INSTRUCTIONS FOR THE TASK
The reply should hold every record, copied exactly, and none of the pictures.

--- START ---

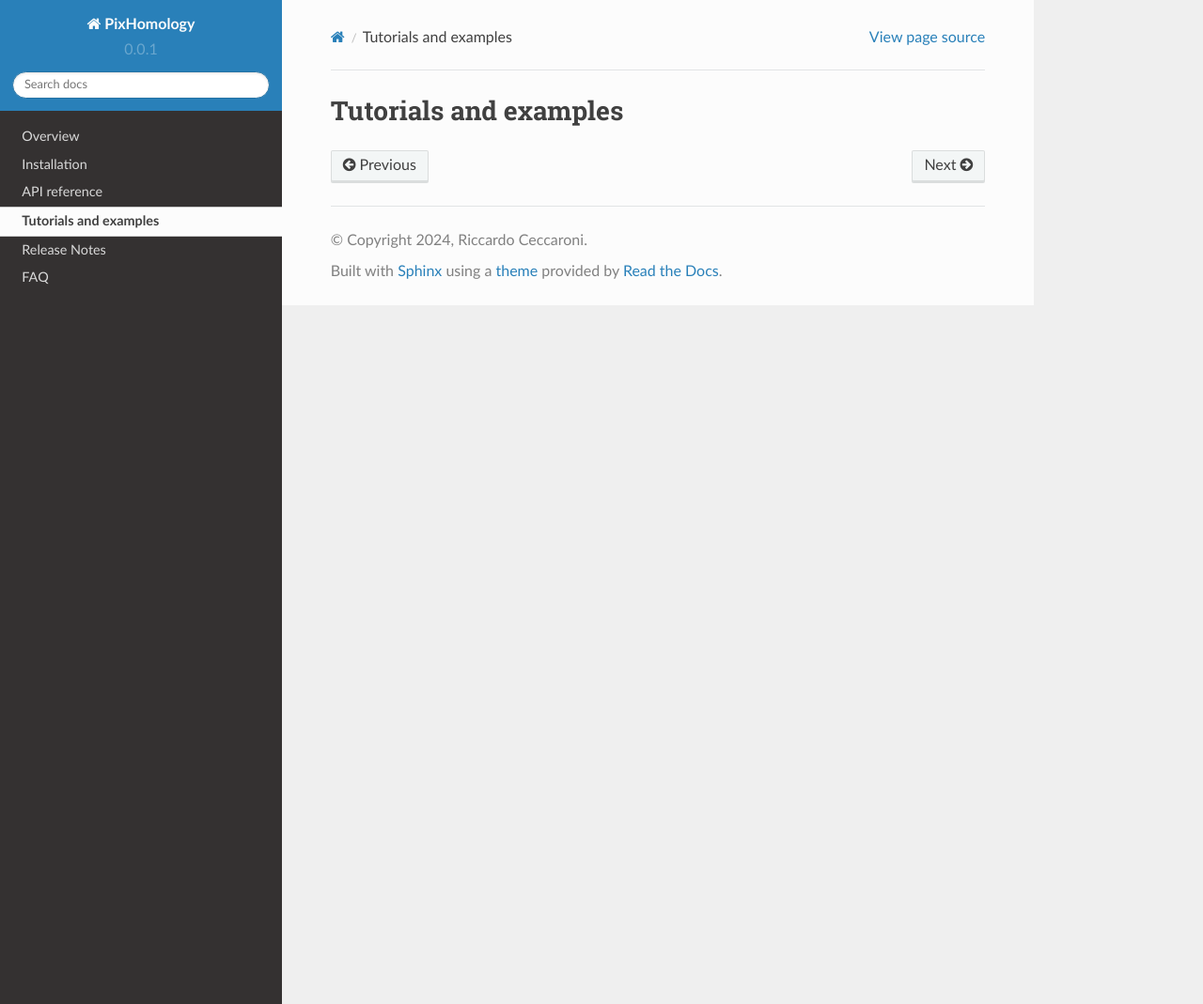
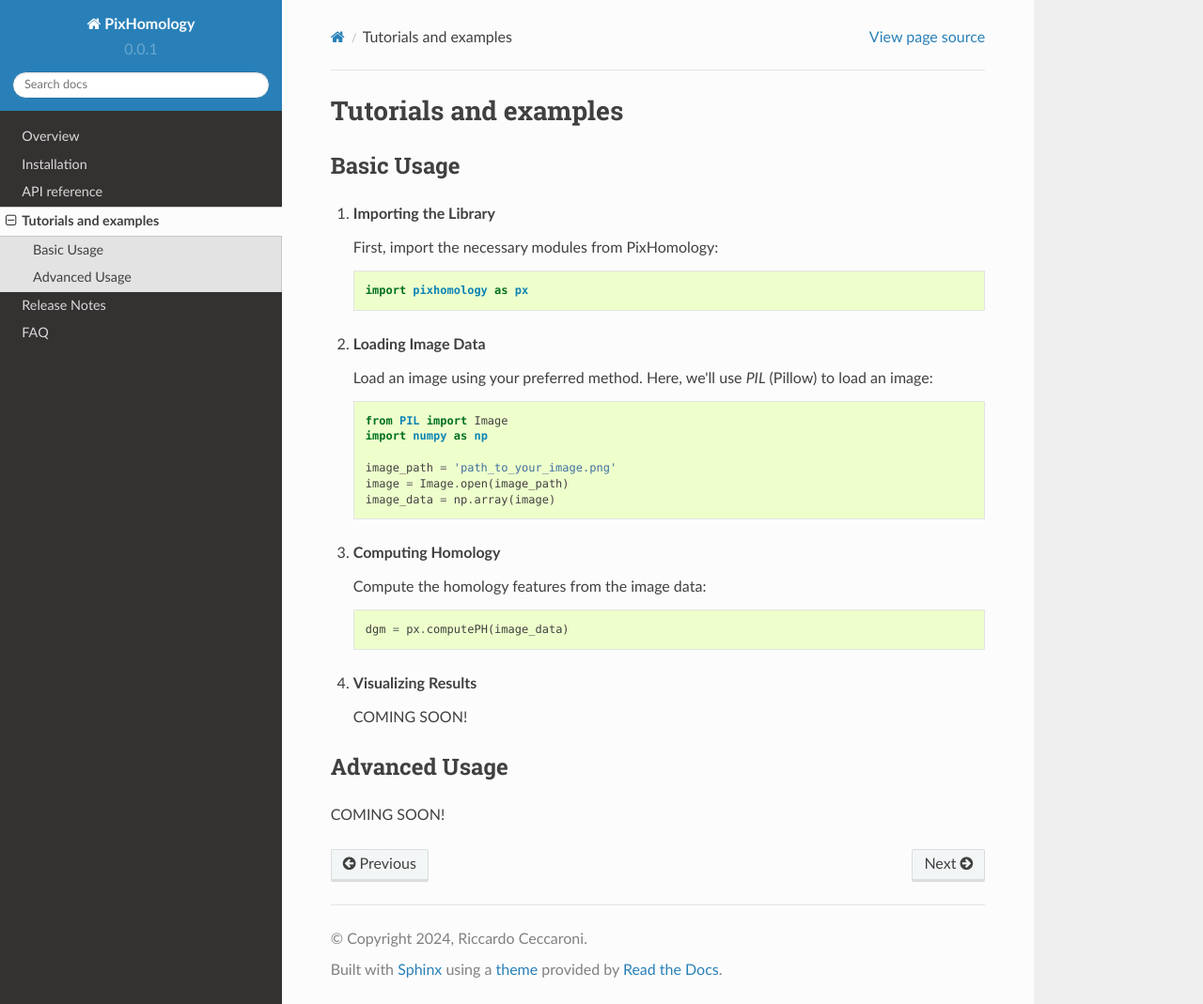
Before and after one commit to riccardoc95/PixHomology, a Sphinx documentation site: the page built from docs/usage.rst, in a window 1280 px wide and 1069 px high. Shown: the whole window at 94% size. Built offline with Sphinx 7.4.7 and the Read the Docs theme 2.0.0, drawn with Linux system fonts in a browser that asks for light colours.

Commit message:
docs update

```diff
--- a/docs/usage.rst
+++ b/docs/usage.rst
@@ -1,2 +1,44 @@
 Tutorials and examples
 ============================
+
+
+Basic Usage
+----------------------------
+
+1. **Importing the Library**
+
+   First, import the necessary modules from PixHomology:
+
+   .. code-block:: python
+
+      import pixhomology as px
+
+2. **Loading Image Data**
+
+   Load an image using your preferred method. Here, we'll use `PIL` (Pillow) to load an image:
+
+   .. code-block:: python
+
+      from PIL import Image
+      import numpy as np
+
+      image_path = 'path_to_your_image.png'
+      image = Image.open(image_path)
+      image_data = np.array(image)
+
+3. **Computing Homology**
+
+   Compute the homology features from the image data:
+
+   .. code-block:: python
+
+      dgm = px.computePH(image_data)
+
+4. **Visualizing Results**
+
+   COMING SOON!
+
+Advanced Usage
+----------------------------
+
+COMING SOON!
```
Also changed, not shown: docs/faq.rst (+28 -0 lines), docs/releases.rst (+19 -0 lines).
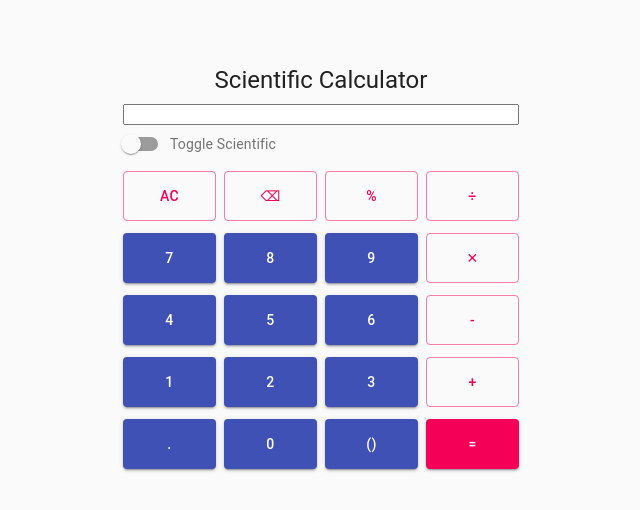
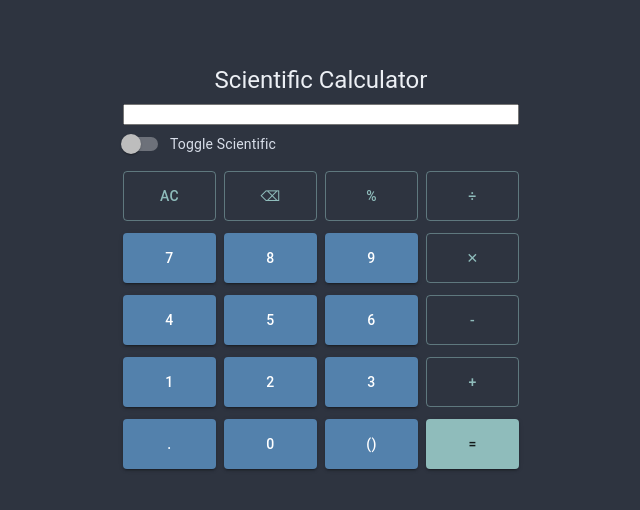
Before and after one commit to Anirudh-C/react-calc, a React (Vite) app: page / in a window 1280 px wide. Shown: the top 510 px of the page, without its empty margins (319-959 px from the left). Built offline with nearby package versions, Linux system fonts and the light colour scheme.

Commit message:
add: dark mode

```diff
--- a/src/Layout.js
+++ b/src/Layout.js
@@ -97,6 +97,7 @@ function Layout(props) {
               <FormControlLabel
                 control={<Switch
                            checked={scientific}
+                           color="secondary"
                            onChange={() =>
                                      scientific ? setScientific(false) : setScientific(true)}/>}
                 label={<Typography variant="body2" color="textSecondary">
--- a/src/index.js
+++ b/src/index.js
@@ -2,4 +2,29 @@ import React from 'react';
 import ReactDOM from 'react-dom';
 import App from './App';
 
-ReactDOM.render(<App />, document.getElementById('app'));
+import { ThemeProvider, createMuiTheme } from '@material-ui/core/styles';
+
+const theme = createMuiTheme({
+    palette: {
+        primary: {
+            main: "#5381ac",
+        },
+        secondary: {
+            main: "#8fbcbb"
+        },
+        type: "dark",
+        background: {
+            default: "#2e3440",
+        },
+        text: {
+            primary: "#eceff4",
+            secondary: "#d8dee9"
+        }
+    }
+});
+
+ReactDOM.render(
+    <ThemeProvider theme={theme}>
+      <App />
+    </ThemeProvider>,
+    document.getElementById('app'));
```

--- END ---

ANSWER TO THIS PROBLEM
Before and after one commit to riccardoc95/PixHomology, a Sphinx documentation site: the page built from docs/usage.rst, in a window 1280 px wide and 1069 px high. Shown: the whole window at 94% size. Built offline with Sphinx 7.4.7 and the Read the Docs theme 2.0.0, drawn with Linux system fonts in a browser that asks for light colours.

Commit message:
docs update

```diff
--- a/docs/usage.rst
+++ b/docs/usage.rst
@@ -1,2 +1,44 @@
 Tutorials and examples
 ============================
+
+
+Basic Usage
+----------------------------
+
+1. **Importing the Library**
+
+   First, import the necessary modules from PixHomology:
+
+   .. code-block:: python
+
+      import pixhomology as px
+
+2. **Loading Image Data**
+
+   Load an image using your preferred method. Here, we'll use `PIL` (Pillow) to load an image:
+
+   .. code-block:: python
+
+      from PIL import Image
+      import numpy as np
+
+      image_path = 'path_to_your_image.png'
+      image = Image.open(image_path)
+      image_data = np.array(image)
+
+3. **Computing Homology**
+
+   Compute the homology features from the image data:
+
+   .. code-block:: python
+
+      dgm = px.computePH(image_data)
+
+4. **Visualizing Results**
+
+   COMING SOON!
+
+Advanced Usage
+----------------------------
+
+COMING SOON!
```
Also changed, not shown: docs/faq.rst (+28 -0 lines), docs/releases.rst (+19 -0 lines).
Before and after one commit to Anirudh-C/react-calc, a React (Vite) app: page / in a window 1280 px wide. Shown: the top 510 px of the page, without its empty margins (319-959 px from the left). Built offline with nearby package versions, Linux system fonts and the light colour scheme.

Commit message:
add: dark mode

```diff
--- a/src/Layout.js
+++ b/src/Layout.js
@@ -97,6 +97,7 @@ function Layout(props) {
               <FormControlLabel
                 control={<Switch
                            checked={scientific}
+                           color="secondary"
                            onChange={() =>
                                      scientific ? setScientific(false) : setScientific(true)}/>}
                 label={<Typography variant="body2" color="textSecondary">
--- a/src/index.js
+++ b/src/index.js
@@ -2,4 +2,29 @@ import React from 'react';
 import ReactDOM from 'react-dom';
 import App from './App';
 
-ReactDOM.render(<App />, document.getElementById('app'));
+import { ThemeProvider, createMuiTheme } from '@material-ui/core/styles';
+
+const theme = createMuiTheme({
+    palette: {
+        primary: {
+            main: "#5381ac",
+        },
+        secondary: {
+            main: "#8fbcbb"
+        },
+        type: "dark",
+        background: {
+            default: "#2e3440",
+        },
+        text: {
+            primary: "#eceff4",
+            secondary: "#d8dee9"
+        }
+    }
+});
+
+ReactDOM.render(
+    <ThemeProvider theme={theme}>
+      <App />
+    </ThemeProvider>,
+    document.getElementById('app'));
```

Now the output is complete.